Massimo Introvigne (born June 14, 1955 in Rome) is an Italian sociologist of religions. He is the founder and managing director of the Center for Studies on New Religions (CESNUR), an international network of scholars who study new religious movements. Introvigne is the author of some 70 books and more than 100 articles in the field of sociology of religion.
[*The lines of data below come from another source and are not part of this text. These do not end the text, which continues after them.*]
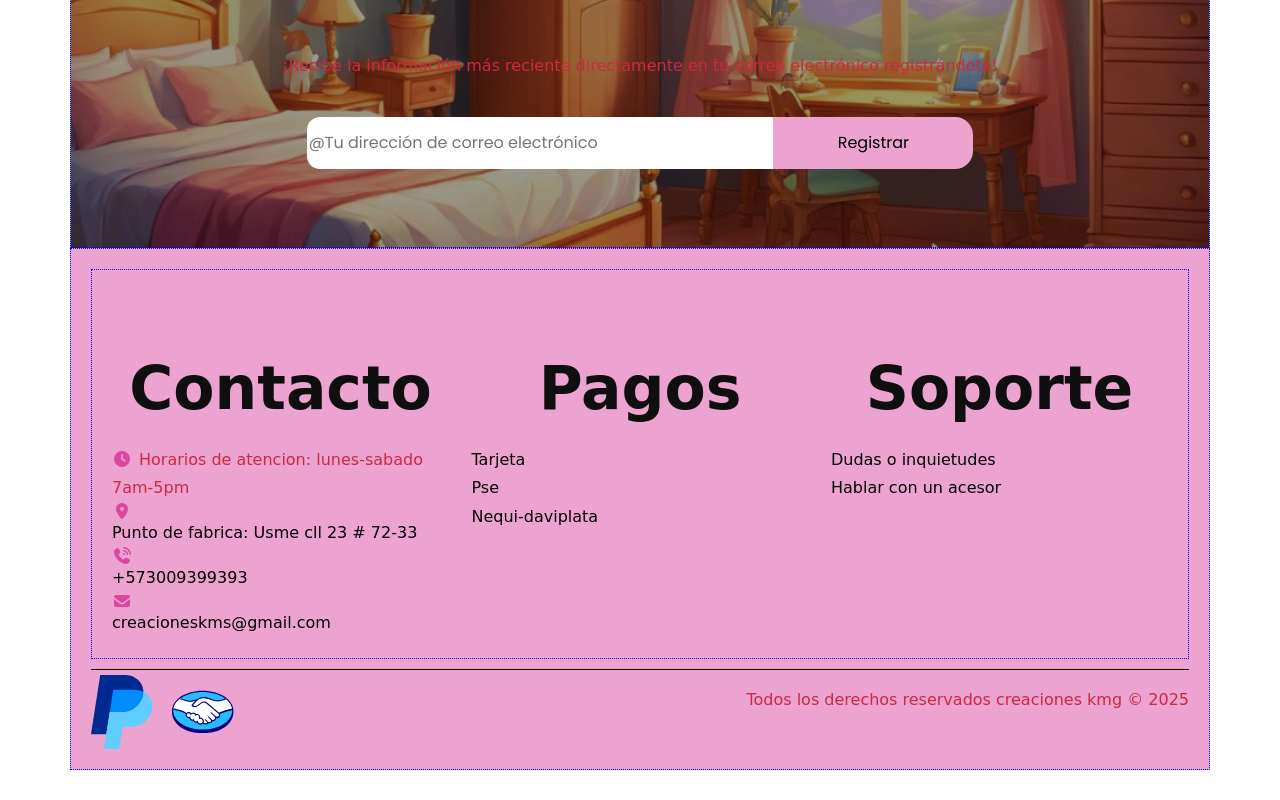
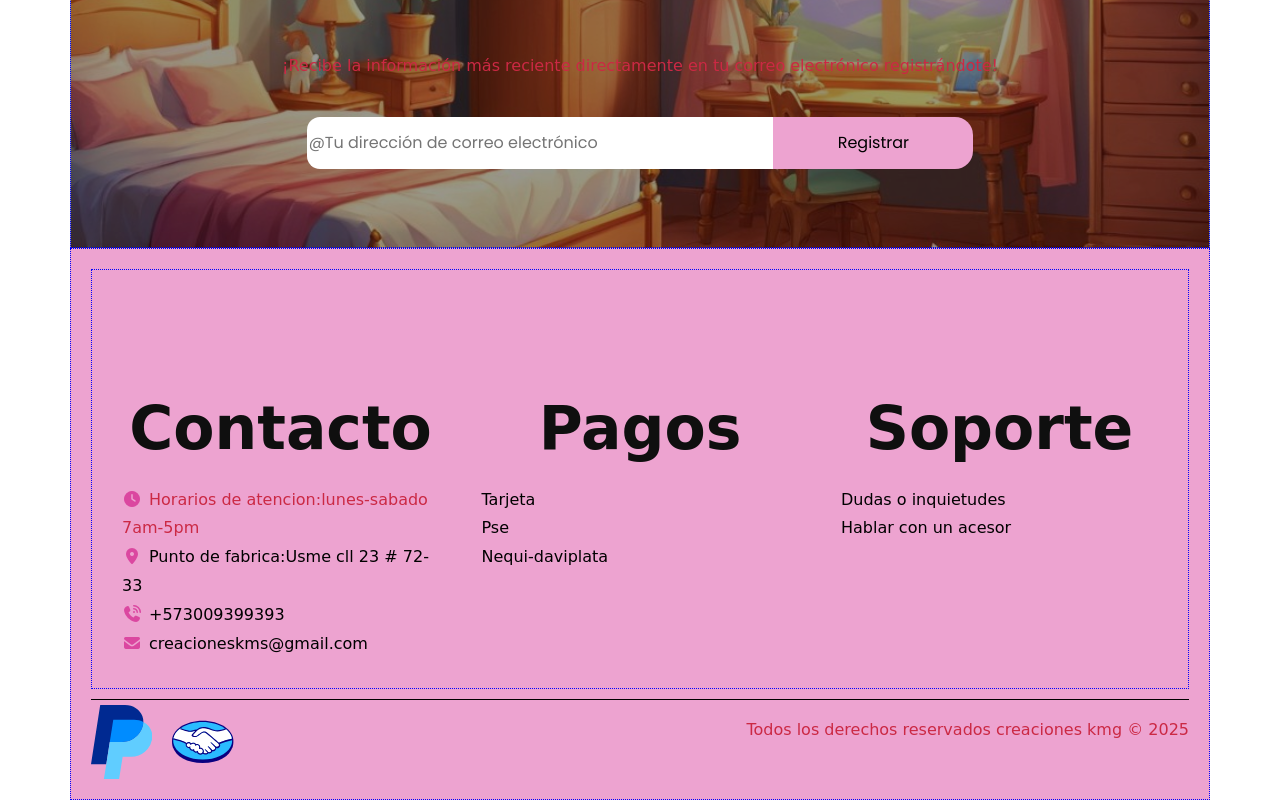
Before and after one commit to RamiroDiaz10/Creaciones-KMG, a plain HTML site: page index.html in a window 1280 px wide. Shown: the part 2301-3101 px from the top of the page. Before the commit the page ends 3071 px from the top, so only its background shows below. Drawn offline with Linux system fonts and the light colour scheme; a web font is replaced by a local one.

Commit message:
[+]index.html: se organizo los iconos, main.css: se hizo resposinvo el footer y se le pusieron bordes

```diff
--- a/css/main.css
+++ b/css/main.css
@@ -478,8 +478,6 @@ p {
     display: flex;
     justify-content: center;
     gap: 0.5em;
-    /* position: relative;
-  top: -8rem */
     transform: translateY(-8rem);
   }
 }
@@ -622,31 +620,27 @@ p {
 }
 
 .footer-container {
+  gap: 1.4em;
   width: 100%;
   margin-bottom: 1rem;
 
-  & h2 {
-    margin-bottom: 1rem;
-    line-height: 1.6;
-  }
-
-  & ul,
-  & p {
-    margin: 0;
-    padding: 0;
-    text-decoration: none;
-    line-height: 1.8;
-  }
 }
 
 .widget {
-  flex: 1 0 30%;
+  border: 1px dotted #4905a4;
+  box-sizing: border-box;
+  padding: 1rem;
+  margin-top: 3rem;
+
+  & a {
+    align-items: center;
+    display: block;
+  }
+
+
 }
 
-.widget-left .fa-solid {
-  margin-right: 0.7rem;
-  color: #db47a0;
-}
+
 
 .icon-container {
   display: flex;
@@ -691,6 +685,7 @@ p {
     height: 46rem;
   }
 }
+
 
 @media (width > 768px) {
   .container {
@@ -749,9 +744,46 @@ p {
 
 
   /**Footer*/
-  .footer-container {
+
+  .footer .container {
+    background-color: var(--Pink-Pearl);
+    padding: 2rem;
+  }
+
+  .container .footer-container {
     display: flex;
     gap: 1.4em;
+    width: 100%;
+    margin-bottom: 1rem;
+
+    & h2 {
+      margin-bottom: 1rem;
+      line-height: 1.6;
+    }
+
+    & ul,
+    & p {
+      margin: 0;
+      padding: 0;
+      text-decoration: none;
+      line-height: 1.8;
+    }
+  }
+
+  .widget {
+    flex: 1 0 30%;
+    border: none;
+
+    & a {
+      flex-direction: unset;
+    }
+  }
+
+
+
+  .widget-left .fa-solid {
+    margin-right: 0.7rem;
+    color: #db47a0;
   }
 }
 
```
Also changed, not shown: index.html (+3 -8 lines).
He was the main author of the Enciclopedia delle religioni in Italia (Encyclopedia of Religions in Italy). He is a member of the editorial board for the Interdisciplinary Journal of Research on Religion and of the executive board of University of California Press’ Nova Religio.  From January 5 to December 31, 2011, he has served as the “Representative on combating racism, xenophobia and discrimination, with a special focus on discrimination against Christians and members of other religions” of the Organization for Security and Co-operation in Europe (OSCE). From 2012 to 2015 he served as chairperson of the Observatory of Religious Liberty, instituted by the Italian Ministry of Foreign Affairs in order to monitor problems of religious liberty on a worldwide scale.

Photo: Chief Justice Qazi Faez Isa. Credits.

HRWF Footnote

List of 14 Ahmadis in prison from HRWF Database: Links to their documented cases

AHMAD, Malik Usman

AHMAD, Malik Zaheer

AHMAD, Mansoor Tahir

AHMAD, Mukhtar

AHMAD, Rohan

AHMAD, Saeed

AHMAD, Shakeel

AHMAD, Shiraz

ALI, Zafar

HASHMI, Muhammad



SHEHZAD, Hafiz Tariq

WARIACH, Saeed Ahmad


Further reading about FORB in Pakistan on HRWF website